Cleves Delp knows a little something about attracting and keeping high-net-worth clients.
As the principal at Toledo, Ohio-based TDC Companies, Delp runs an organization with roughly $4 billion in in-force death benefit and $1 billion worth of assets under management. His firm has built relationships with hundreds of other advisors around the country, helping them offer more services to their own clients while creating a massive referral pipeline of affluent customers for TDC’s various companies.
Here, Delp shares seven of his top tips for finding and retaining high-end clients. (And for more on Delp, see Game changer: How Cleves Delp is building the agency of the future.)
1) Seek out other trusted advisors.
You can attempt to gain clients one at a time, but it’s better, of course, to be referred by a center of influence who works for clients you’re interested in meeting.
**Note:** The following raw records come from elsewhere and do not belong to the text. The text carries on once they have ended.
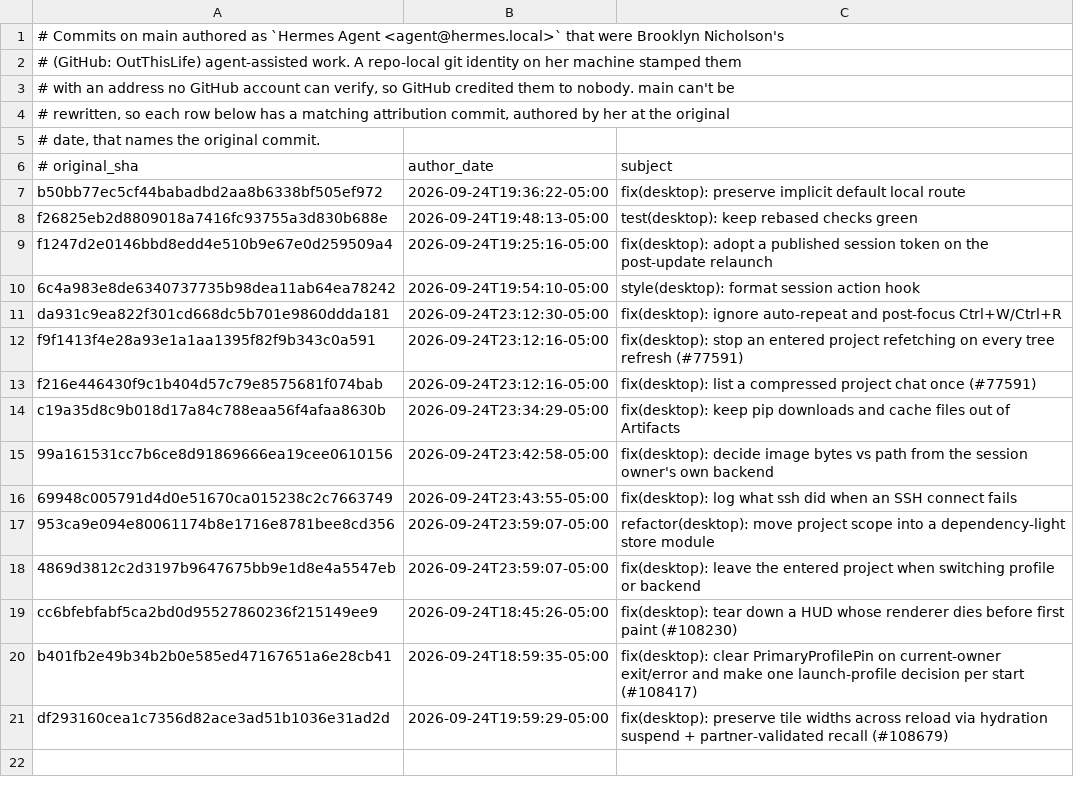
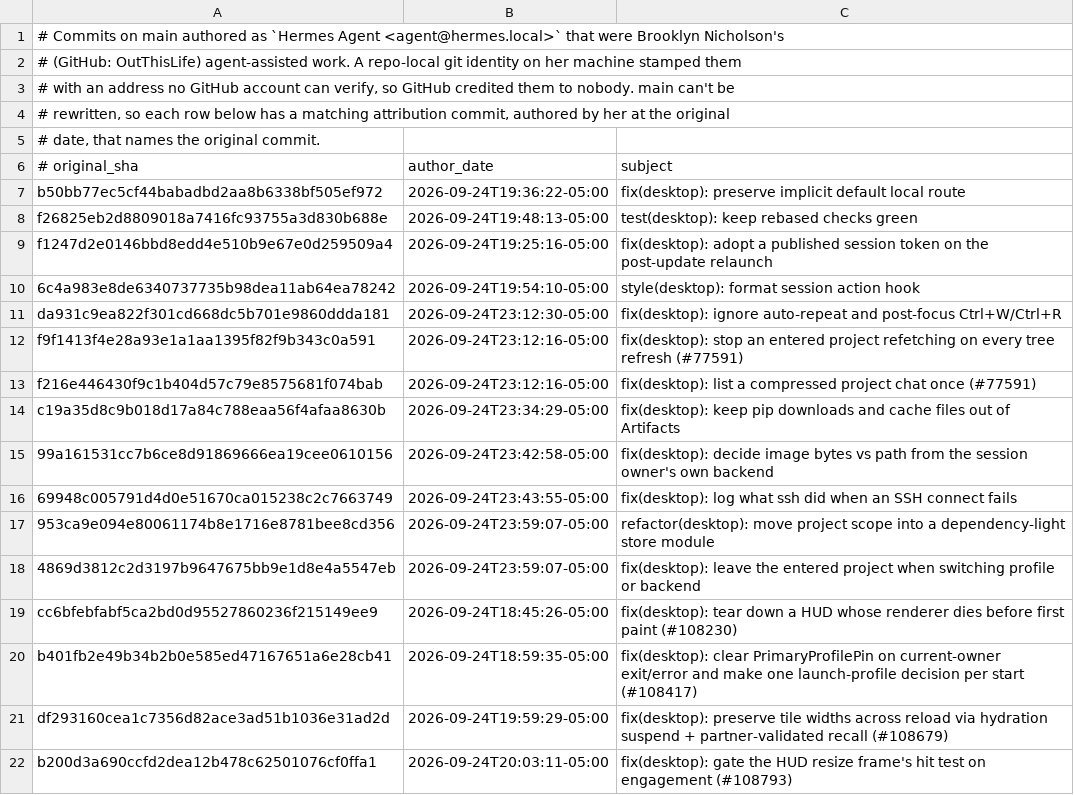
Before and after one commit to AdamRohdiHusni/hermes-agent, a TSV file: contributors/reattributed.tsv, drawn as a sheet; the diff names each change by its address in the sheet, - before the commit and + after, or states it on an @@ line.

Commit message:
chore(attribution): re-attribute b200d3a690 to OutThisLife
Original: b200d3a690ccfd2dea12b478c62501076cf0ffa1
Subject:  fix(desktop): gate the HUD resize frame's hit test on engagement (#108793)

The original commit was authored as `Hermes Agent <agent@hermes.local>`,
an unverifiable address, so GitHub credited it to no one. This commit
restores attribution to its author; it changes no code.

Re-attributes: b200d3a690ccfd2dea12b478c62501076cf0ffa1

```diff
--- a/contributors/reattributed.tsv
+++ b/contributors/reattributed.tsv
+row 22: b200d3a690ccfd2dea12b478c62501076cf0ffa1 | 2026-09-24T20:03:11-05:00 | fix(desktop): gate the HUD resize frame's hit test on engagement (#108793)
```
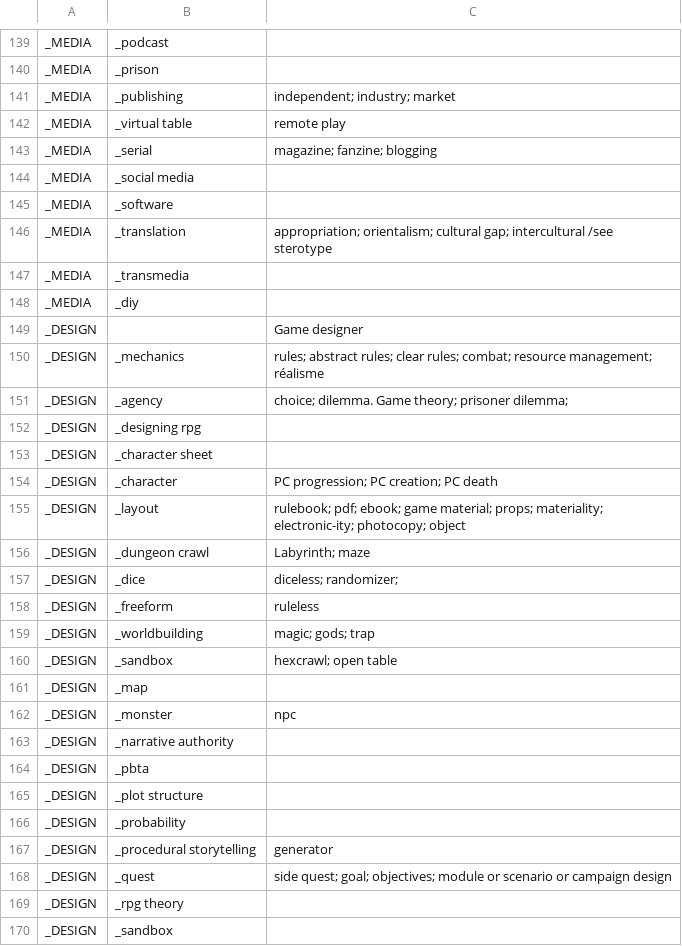
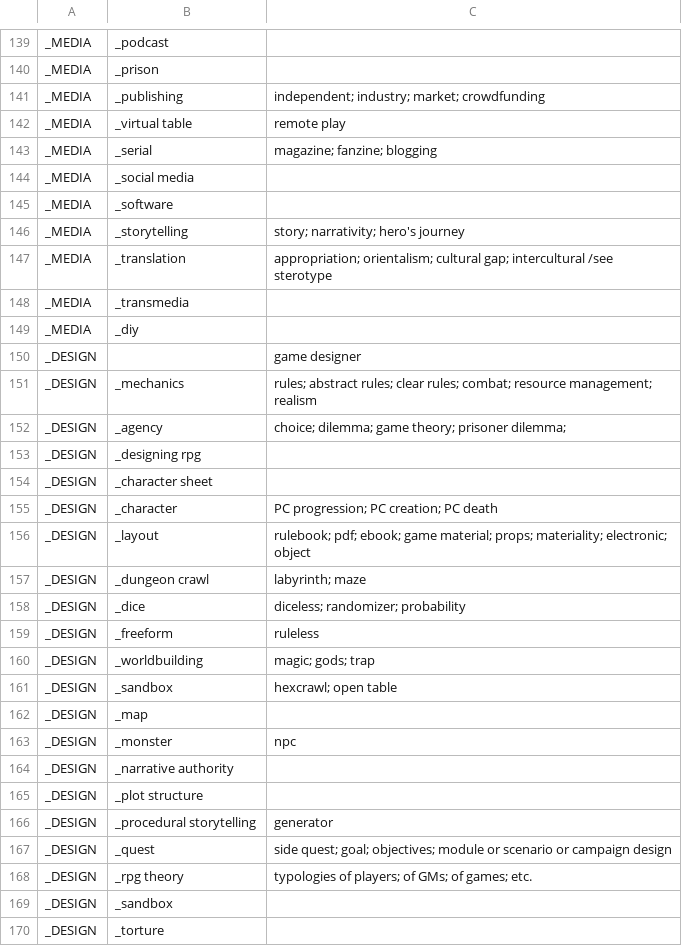
Before and after one commit to pmartinolli/MyThesaurus, a CSV file: files/TTRPG_thesaurus.csv, drawn as a sheet; only a part is shown, gaps mark what is left out; the shorter side is filled out with more unchanged rows; the diff covers the shown part only.

```diff
--- a/files/TTRPG_thesaurus.csv
+++ b/files/TTRPG_thesaurus.csv
@@ -140,3 +140,3 @@ _MEDIA,_podcast,
 _MEDIA,_prison,
-_MEDIA,_publishing,independent; industry; market
+_MEDIA,_publishing,independent; industry; market; crowdfunding
 _MEDIA,_virtual table,remote play
@@ -145,2 +145,3 @@ _MEDIA,_social media,
 _MEDIA,_software,
+_MEDIA,_storytelling,story; narrativity; hero's journey
 _MEDIA,_translation,appropriation; orientalism; cultural gap; intercultural  /see sterotype
@@ -148,5 +149,5 @@ _MEDIA,_transmedia,
 _MEDIA,_diy,
-_DESIGN,,Game designer
-_DESIGN,_mechanics,rules; abstract rules; clear rules; combat; resource management; réalisme
-_DESIGN,_agency,choice; dilemma. Game theory; prisoner dilemma;
+_DESIGN,,game designer
+_DESIGN,_mechanics,rules; abstract rules; clear rules; combat; resource management; realism
+_DESIGN,_agency,choice; dilemma; game theory; prisoner dilemma;
 _DESIGN,_designing rpg,
@@ -154,5 +155,5 @@ _DESIGN,_character sheet,
 _DESIGN,_character,PC progression; PC creation; PC death
-_DESIGN,_layout,rulebook; pdf; ebook; game material; props; materiality; electronic-ity; photocopy; object
-_DESIGN,_dungeon crawl,Labyrinth; maze
-_DESIGN,_dice,diceless; randomizer;
+_DESIGN,_layout,rulebook; pdf; ebook; game material; props; materiality; electronic; object
+_DESIGN,_dungeon crawl,labyrinth; maze
+_DESIGN,_dice,diceless; randomizer; probability
 _DESIGN,_freeform,ruleless
@@ -163,8 +164,6 @@ _DESIGN,_monster,npc
 _DESIGN,_narrative authority,
-_DESIGN,_pbta,
 _DESIGN,_plot structure,
-_DESIGN,_probability,
 _DESIGN,_procedural storytelling,generator
 _DESIGN,_quest,side quest; goal; objectives; module or scenario or campaign design
-_DESIGN,_rpg theory,
+_DESIGN,_rpg theory,typologies of players; of GMs; of games; etc.
 _DESIGN,_sandbox,
```
Also changed, not shown: 4 added rows, 8 removed rows and 31 edited cells elsewhere in this file, 2 other files.
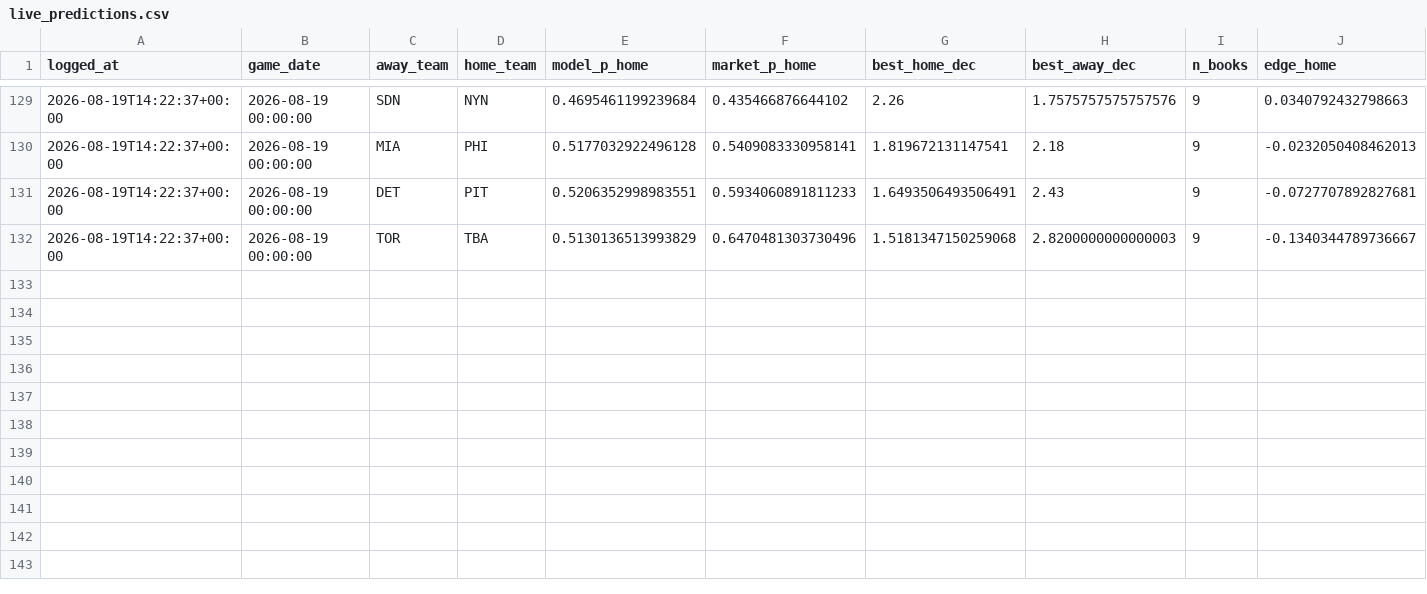
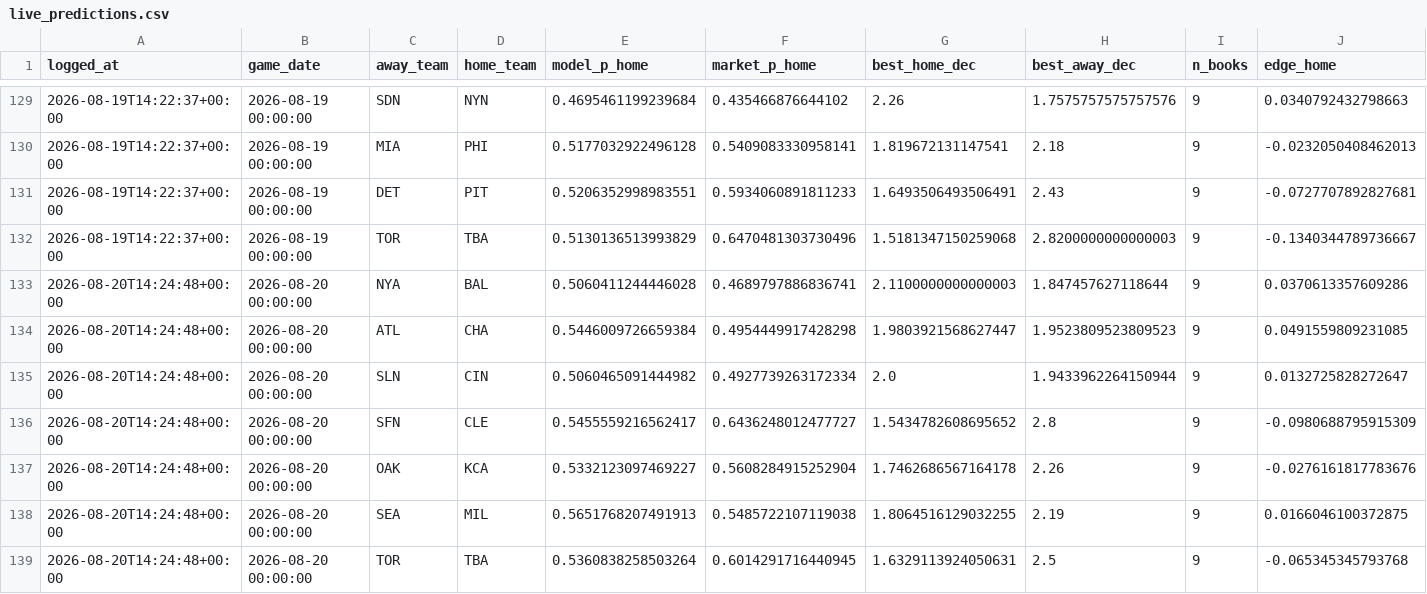
Before and after one commit to ivan-marjanovic/mlb-forecasting, a CSV file: live_predictions.csv, drawn as a sheet; only a part is shown, gaps mark what is left out; rows hold the shown columns only; the diff names each change by its address in the sheet, - before the commit and + after, or states it on an @@ line.

```diff
--- a/live_predictions.csv
+++ b/live_predictions.csv
+row 133: 2026-08-20T14:24:48+00:00 | 2026-08-20 00:00:00 | NYA | BAL | 0.5060411244446028 | 0.4689797886836741 | 2.1100000000000003 | 1.847457627118644 | 9 | 0.0370613357609286
+row 134: 2026-08-20T14:24:48+00:00 | 2026-08-20 00:00:00 | ATL | CHA | 0.5446009726659384 | 0.4954449917428298 | 1.9803921568627447 | 1.9523809523809523 | 9 | 0.0491559809231085
+row 135: 2026-08-20T14:24:48+00:00 | 2026-08-20 00:00:00 | SLN | CIN | 0.5060465091444982 | 0.4927739263172334 | 2.0 | 1.9433962264150944 | 9 | 0.0132725828272647
+row 136: 2026-08-20T14:24:48+00:00 | 2026-08-20 00:00:00 | SFN | CLE | 0.5455559216562417 | 0.6436248012477727 | 1.5434782608695652 | 2.8 | 9 | -0.0980688795915309
+row 137: 2026-08-20T14:24:48+00:00 | 2026-08-20 00:00:00 | OAK | KCA | 0.5332123097469227 | 0.5608284915252904 | 1.7462686567164178 | 2.26 | 9 | -0.0276161817783676
+row 138: 2026-08-20T14:24:48+00:00 | 2026-08-20 00:00:00 | SEA | MIL | 0.5651768207491913 | 0.5485722107119038 | 1.8064516129032255 | 2.19 | 9 | 0.0166046100372875
+row 139: 2026-08-20T14:24:48+00:00 | 2026-08-20 00:00:00 | TOR | TBA | 0.5360838258503264 | 0.6014291716440945 | 1.6329113924050631 | 2.5 | 9 | -0.065345345793768
```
This way, you come in with credibility, it’s more efficient, and you can immediately collaborate with the trusted advisor.
2) Tell targeted, trusted advisors how you can help them.
If you find a center of influence you would like to do business with, refrain from calling them for referrals. Instead, introduce yourself as someone who would like to learn more about their practice and their capabilities for the benefit of your clients. This, in turn, allows you to demonstrate your capabilities for them and their clients.
3) Don’t leave risk identification up to the client.
Especially for high-end clients, inoculate the risk related to your recommendation by clearly identifying those risks for the client. If a trusted advisor is willing to think about all of the possible risks associated with a transaction, then the client doesn’t have to.
4) Hire the best.
Surround yourself with folks in your organization who are better and different than you. Hire people with different skill sets, embrace them, and empower them to run their given discipline.
5) You’re a trusted advisor … so act like one.
If your clients trust you, like you and think you’re smart, then they trust you, like you and think you’re smart. That’s true whether you’re providing advice that’s financial, family, personal or otherwise.
6) Don’t refer out. Refer in.
When you refer to another professional, it’s always best if that professional is inside your organization. However, if the professional works outside your organization, be in the meeting and have the meeting in your office.
7) Offer to help, no matter what.
If given the opportunity to help a client where you cannot benefit in any way … never miss that opportunity.
For more on high-net-worth clients, see: